--- Data records Enclosed Below ---

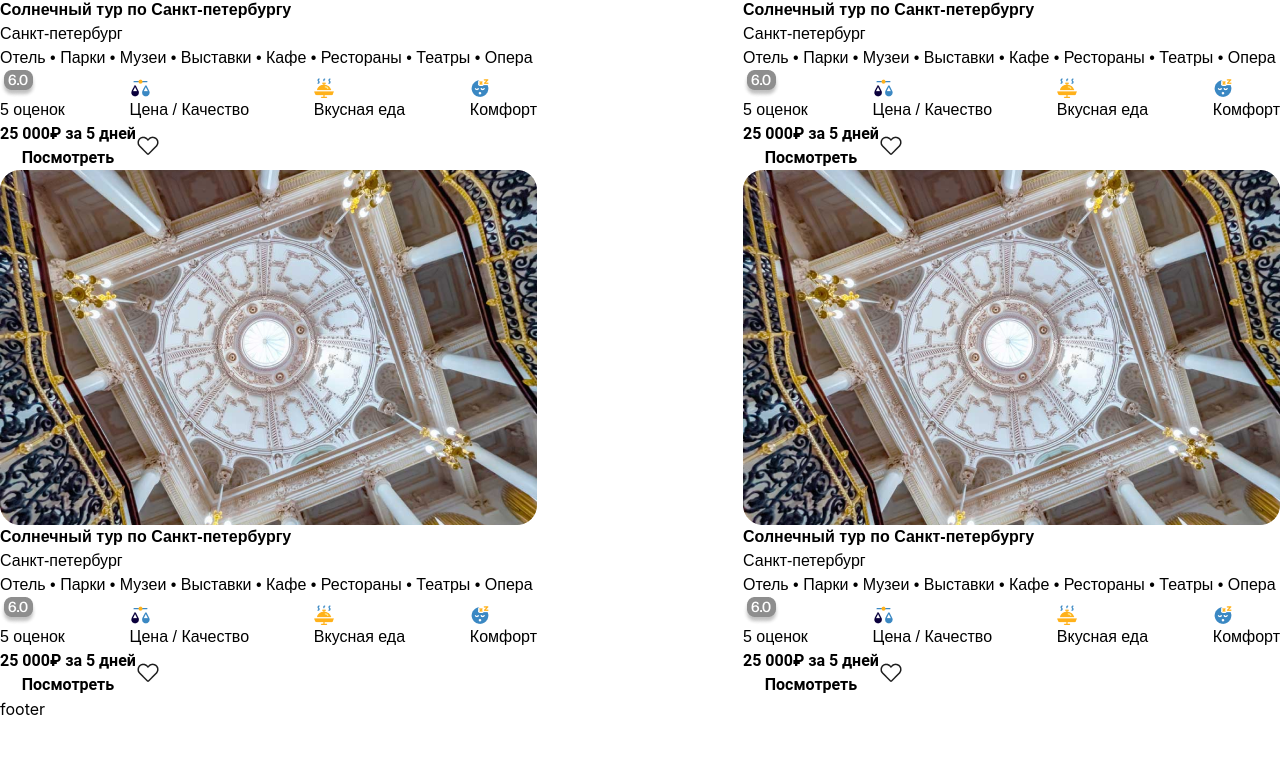
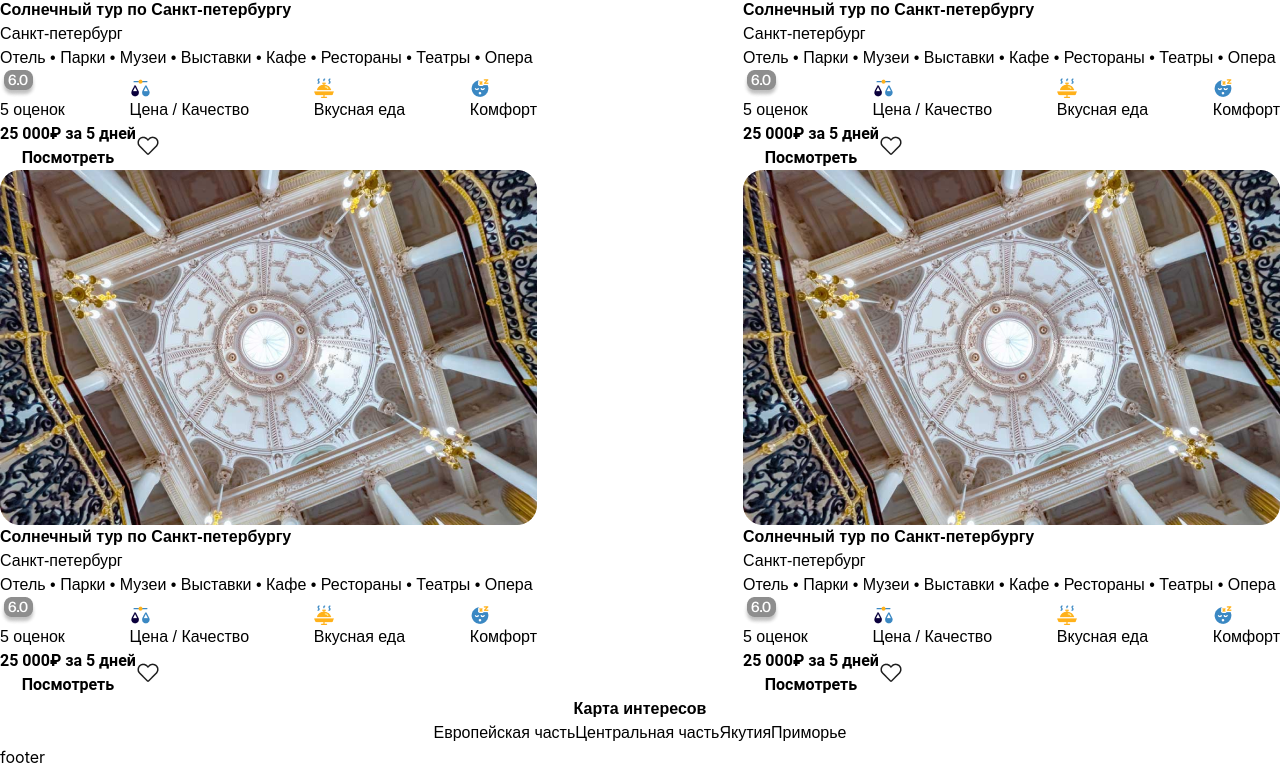
Before and after one commit to SigmaMaleGroup/WorkRepo-0-4-4, a React (Create React App) app: page / in a window 1280 px wide. Shown: the part 1018-1787 px from the top of the page. Before the commit the page ends 1739 px from the top, so only its background shows below. Built offline with nearby package versions, Linux system fonts and the light colour scheme.

Commit message:
map section end

```diff
--- a/src/components/main.js
+++ b/src/components/main.js
@@ -1,5 +1,4 @@
 import React, {useState} from "react";
-import mainbg from '../image/bgmain.png'
 import MainCard from "./cards/maincards";
 import hotel from '../icons/hotel.png'
 import restoraunt from '../icons/resotaunt.png'
@@ -11,8 +10,9 @@ import directions from '../icons/directions.png'
 import Datepicker from "react-tailwindcss-datepicker";
 import { Fragment } from 'react'
 import { Menu, Transition } from '@headlessui/react'
-import { ChevronDownIcon } from '@heroicons/react/20/solid'
 import users from '../icons/users.png'
+import Nav from "./nav";
+
 
 function classNames(...classes) {
   return classes.filter(Boolean).join(' ')
@@ -40,8 +40,8 @@ function Main (props) {
 
 
     return(
-        <div className="bg-cover bg-center min-h-[2000px] bg-[#F1E4CF] flex justify-center font-suisse">
-            <div className="bg-[#FFFBF3] w-[1320px] h-[1480px] rounded-[48px]">
+        <div className="bg-cover bg-center min-h-[2000px] bg-[#F1E4CF] flex flex-col justify-center items-center font-suisse">
+            <div className=" flex bg-[#FFFBF3] w-[1320px] h-[1480px] rounded-[48px]">
                 <div className="flex justify-center flex-col">
                     <div className=" h-[48px] w-[1106px] mt-[48px] ml-[106px] flex text-[16px] font-semibold">
                         <button className="bg-[#FAEFDB] rounded-[12px] mr-[12px] items-center h-[48px] w-[115px] flex"> <img src={hotel} className="mr-[8px] ml-[16px]" /> Отели</button>
@@ -110,6 +110,9 @@ function Main (props) {
                     {/* <MainCard onShowMoney={props.onShowMoney} /> прокидываем функцию дальше */}
                 </div>
             </div>
+            <div className="flex h-[653px] w-[1320px] bg-[#FFFBF3] items-center justify-center mt-[40px] rounded-[48px]">
+                <Nav />
+            </div>
         </div>
     )
 }
--- a/src/components/mapcards/mapcard1.js
+++ b/src/components/mapcards/mapcard1.js
@@ -5,11 +5,11 @@ import map1 from '../../image/map1.png'
 function MapCard1 ({ onButtonClick }) {
     return (
         <div className="absolute">
-            <div className="absolute top-[80px] left-[700px]">
+            <div className="absolute top-[50px] left-[500px]">
                 <MapCard onButtonClick={onButtonClick} />
             </div>
-            <div className="relative left-[30px] top-[20px]">
-                <img className="h-[700px] " src={map1} />
+            <div className="relative left-[-30px] top-[0px]">
+                <img className="h-[500px] " src={map1} />
             </div>
         </div>
     )
--- a/src/components/mapcards/mapcard2.js
+++ b/src/components/mapcards/mapcard2.js
@@ -5,11 +5,11 @@ import map2 from '../../image/map2.png'
 function MapCard2 ({ onButtonClick }) {
     return (
         <div className="absolute">
-            <div className="absolute top-[80px] left-[950px]">
+            <div className="absolute top-[50px] left-[600px]">
                 <MapCard onButtonClick={onButtonClick} />
             </div>
-            <div className="relative left-[25px] top-[10px]">
-                <img className="h-[700px] w" src={map2} />
+            <div className="relative left-[-20px] top-[0px]">
+                <img className="h-[500px] w" src={map2} />
             </div>
         </div>
     )
--- a/src/components/mapcards/mapcard3.js
+++ b/src/components/mapcards/mapcard3.js
@@ -5,11 +5,11 @@ import map3 from '../../image/map3.png'
 function MapCard3 ({ onButtonClick }) {
     return (
         <div className="absolute">
-            <div className="absolute top-[80px] left-[-400px]">
+            <div className="absolute top-[50px] left-[-450px]">
                 <MapCard onButtonClick={onButtonClick} />
             </div>
-            <div className="relative left-[130px] top-[00px]">
-                <img className="h-[637.52px] " src={map3} />
+            <div className="relative left-[100px] top-[00px]">
+                <img className="h-[500px] " src={map3} />
             </div>
         </div>
     )
--- a/src/components/mapcards/mapcard4.js
+++ b/src/components/mapcards/mapcard4.js
@@ -5,11 +5,11 @@ import map4 from '../../image/map4.png'
 function MapCard4 ({ onButtonClick }) {
     return (
         <div className="absolute">
-            <div className="absolute top-[80px] left-[-100px]">
+            <div className="absolute top-[50px] left-[-200px]">
                 <MapCard onButtonClick={onButtonClick} />
             </div>
-            <div className="relative left-[425px] top-[-15px]">
-                <img className="h-[637.52px] " src={map4} />
+            <div className="relative left-[325px] top-[-15px]">
+                <img className="h-[450px] " src={map4} />
             </div>
         </div>
     )
--- a/src/components/nav.js
+++ b/src/components/nav.js
@@ -38,13 +38,13 @@ function Nav ({ onButtonClick: onInterestsButtonClick }) {
 
     return (
         <div className="relative bg-cover bg-center h-[810px] flex flex-col items-center justify-center" onClick={onBackgroundClick}>
-            <h1 className="self-start mb-[39px] ml-[94px] font-proto text-[36px] font-semibold">Куда отправимся?</h1>
-            <div className="h-[726px] w-[1720px] bg-[#DBEFF8] rounded-[75px] relative">
-                <div className={`absolute h-[637.52px] w-[1620px] bg-black mx-[50px] my-[44px] rounded-[50px] bg-cover bg-center`} style={{ backgroundImage: `url(${mainmap})`, filter: isDarken ? 'brightness(70%)' : 'brightness(100%)' }}/>
+            <h1 className="selfcenter mb-[39px] font-proto text-[36px] font-semibold">Карта интересов</h1>
+            <div className="h-[479px] w-[1224px] rounded-[75px] relative flex justify-center items-center ">
+                <div className={`absolute h-[479px] w-[1224px] bg-black mx-[50px] my-[44px] rounded-[50px] bg-cover bg-center`} style={{ backgroundImage: `url(${mainmap})`, filter: isDarken ? 'brightness(70%)' : 'brightness(100%)' }}/>
                 <div className="h-[637.52px] w-[1620px] mx-[50px] my-[44px] rounded-[50px] justify-center items-center flex relative">
-                    <button className="mr-[200px] text-black" onClick={() => handleButtonClick('1')}>Европейская часть</button>
-                    <button className="mr-[200px] text-black" onClick={() => handleButtonClick('2')}>Центральная часть</button>
-                    <button className="mr-[200px] text-black" onClick={() => handleButtonClick('3')}>Якутия</button>
+                    <button className="mr-[100px] text-black" onClick={() => handleButtonClick('1')}>Европейская часть</button>
+                    <button className="mr-[100px] text-black" onClick={() => handleButtonClick('2')}>Центральная часть</button>
+                    <button className="mr-[100px] text-black" onClick={() => handleButtonClick('3')}>Якутия</button>
                     <button className="mr-[100px] text-black" onClick={() => handleButtonClick('4')}>Приморье</button>
                     {renderSelectedCard()}
                 </div>
```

--- End of Enclosed Data records ---

▸ **Requirement**
Start at the top line above and repeat the records verbatim, leaving images out.

▸ **Response box**
Before and after one commit to SigmaMaleGroup/WorkRepo-0-4-4, a React (Create React App) app: page / in a window 1280 px wide. Shown: the part 1018-1787 px from the top of the page. Before the commit the page ends 1739 px from the top, so only its background shows below. Built offline with nearby package versions, Linux system fonts and the light colour scheme.

Commit message:
map section end

```diff
--- a/src/components/main.js
+++ b/src/components/main.js
@@ -1,5 +1,4 @@
 import React, {useState} from "react";
-import mainbg from '../image/bgmain.png'
 import MainCard from "./cards/maincards";
 import hotel from '../icons/hotel.png'
 import restoraunt from '../icons/resotaunt.png'
@@ -11,8 +10,9 @@ import directions from '../icons/directions.png'
 import Datepicker from "react-tailwindcss-datepicker";
 import { Fragment } from 'react'
 import { Menu, Transition } from '@headlessui/react'
-import { ChevronDownIcon } from '@heroicons/react/20/solid'
 import users from '../icons/users.png'
+import Nav from "./nav";
+
 
 function classNames(...classes) {
   return classes.filter(Boolean).join(' ')
@@ -40,8 +40,8 @@ function Main (props) {
 
 
     return(
-        <div className="bg-cover bg-center min-h-[2000px] bg-[#F1E4CF] flex justify-center font-suisse">
-            <div className="bg-[#FFFBF3] w-[1320px] h-[1480px] rounded-[48px]">
+        <div className="bg-cover bg-center min-h-[2000px] bg-[#F1E4CF] flex flex-col justify-center items-center font-suisse">
+            <div className=" flex bg-[#FFFBF3] w-[1320px] h-[1480px] rounded-[48px]">
                 <div className="flex justify-center flex-col">
                     <div className=" h-[48px] w-[1106px] mt-[48px] ml-[106px] flex text-[16px] font-semibold">
                         <button className="bg-[#FAEFDB] rounded-[12px] mr-[12px] items-center h-[48px] w-[115px] flex"> <img src={hotel} className="mr-[8px] ml-[16px]" /> Отели</button>
@@ -110,6 +110,9 @@ function Main (props) {
                     {/* <MainCard onShowMoney={props.onShowMoney} /> прокидываем функцию дальше */}
                 </div>
             </div>
+            <div className="flex h-[653px] w-[1320px] bg-[#FFFBF3] items-center justify-center mt-[40px] rounded-[48px]">
+                <Nav />
+            </div>
         </div>
     )
 }
--- a/src/components/mapcards/mapcard1.js
+++ b/src/components/mapcards/mapcard1.js
@@ -5,11 +5,11 @@ import map1 from '../../image/map1.png'
 function MapCard1 ({ onButtonClick }) {
     return (
         <div className="absolute">
-            <div className="absolute top-[80px] left-[700px]">
+            <div className="absolute top-[50px] left-[500px]">
                 <MapCard onButtonClick={onButtonClick} />
             </div>
-            <div className="relative left-[30px] top-[20px]">
-                <img className="h-[700px] " src={map1} />
+            <div className="relative left-[-30px] top-[0px]">
+                <img className="h-[500px] " src={map1} />
             </div>
         </div>
     )
--- a/src/components/mapcards/mapcard2.js
+++ b/src/components/mapcards/mapcard2.js
@@ -5,11 +5,11 @@ import map2 from '../../image/map2.png'
 function MapCard2 ({ onButtonClick }) {
     return (
         <div className="absolute">
-            <div className="absolute top-[80px] left-[950px]">
+            <div className="absolute top-[50px] left-[600px]">
                 <MapCard onButtonClick={onButtonClick} />
             </div>
-            <div className="relative left-[25px] top-[10px]">
-                <img className="h-[700px] w" src={map2} />
+            <div className="relative left-[-20px] top-[0px]">
+                <img className="h-[500px] w" src={map2} />
             </div>
         </div>
     )
--- a/src/components/mapcards/mapcard3.js
+++ b/src/components/mapcards/mapcard3.js
@@ -5,11 +5,11 @@ import map3 from '../../image/map3.png'
 function MapCard3 ({ onButtonClick }) {
     return (
         <div className="absolute">
-            <div className="absolute top-[80px] left-[-400px]">
+            <div className="absolute top-[50px] left-[-450px]">
                 <MapCard onButtonClick={onButtonClick} />
             </div>
-            <div className="relative left-[130px] top-[00px]">
-                <img className="h-[637.52px] " src={map3} />
+            <div className="relative left-[100px] top-[00px]">
+                <img className="h-[500px] " src={map3} />
             </div>
         </div>
     )
--- a/src/components/mapcards/mapcard4.js
+++ b/src/components/mapcards/mapcard4.js
@@ -5,11 +5,11 @@ import map4 from '../../image/map4.png'
 function MapCard4 ({ onButtonClick }) {
     return (
         <div className="absolute">
-            <div className="absolute top-[80px] left-[-100px]">
+            <div className="absolute top-[50px] left-[-200px]">
                 <MapCard onButtonClick={onButtonClick} />
             </div>
-            <div className="relative left-[425px] top-[-15px]">
-                <img className="h-[637.52px] " src={map4} />
+            <div className="relative left-[325px] top-[-15px]">
+                <img className="h-[450px] " src={map4} />
             </div>
         </div>
     )
--- a/src/components/nav.js
+++ b/src/components/nav.js
@@ -38,13 +38,13 @@ function Nav ({ onButtonClick: onInterestsButtonClick }) {
 
     return (
         <div className="relative bg-cover bg-center h-[810px] flex flex-col items-center justify-center" onClick={onBackgroundClick}>
-            <h1 className="self-start mb-[39px] ml-[94px] font-proto text-[36px] font-semibold">Куда отправимся?</h1>
-            <div className="h-[726px] w-[1720px] bg-[#DBEFF8] rounded-[75px] relative">
-                <div className={`absolute h-[637.52px] w-[1620px] bg-black mx-[50px] my-[44px] rounded-[50px] bg-cover bg-center`} style={{ backgroundImage: `url(${mainmap})`, filter: isDarken ? 'brightness(70%)' : 'brightness(100%)' }}/>
+            <h1 className="selfcenter mb-[39px] font-proto text-[36px] font-semibold">Карта интересов</h1>
+            <div className="h-[479px] w-[1224px] rounded-[75px] relative flex justify-center items-center ">
+                <div className={`absolute h-[479px] w-[1224px] bg-black mx-[50px] my-[44px] rounded-[50px] bg-cover bg-center`} style={{ backgroundImage: `url(${mainmap})`, filter: isDarken ? 'brightness(70%)' : 'brightness(100%)' }}/>
                 <div className="h-[637.52px] w-[1620px] mx-[50px] my-[44px] rounded-[50px] justify-center items-center flex relative">
-                    <button className="mr-[200px] text-black" onClick={() => handleButtonClick('1')}>Европейская часть</button>
-                    <button className="mr-[200px] text-black" onClick={() => handleButtonClick('2')}>Центральная часть</button>
-                    <button className="mr-[200px] text-black" onClick={() => handleButtonClick('3')}>Якутия</button>
+                    <button className="mr-[100px] text-black" onClick={() => handleButtonClick('1')}>Европейская часть</button>
+                    <button className="mr-[100px] text-black" onClick={() => handleButtonClick('2')}>Центральная часть</button>
+                    <button className="mr-[100px] text-black" onClick={() => handleButtonClick('3')}>Якутия</button>
                     <button className="mr-[100px] text-black" onClick={() => handleButtonClick('4')}>Приморье</button>
                     {renderSelectedCard()}
                 </div>
```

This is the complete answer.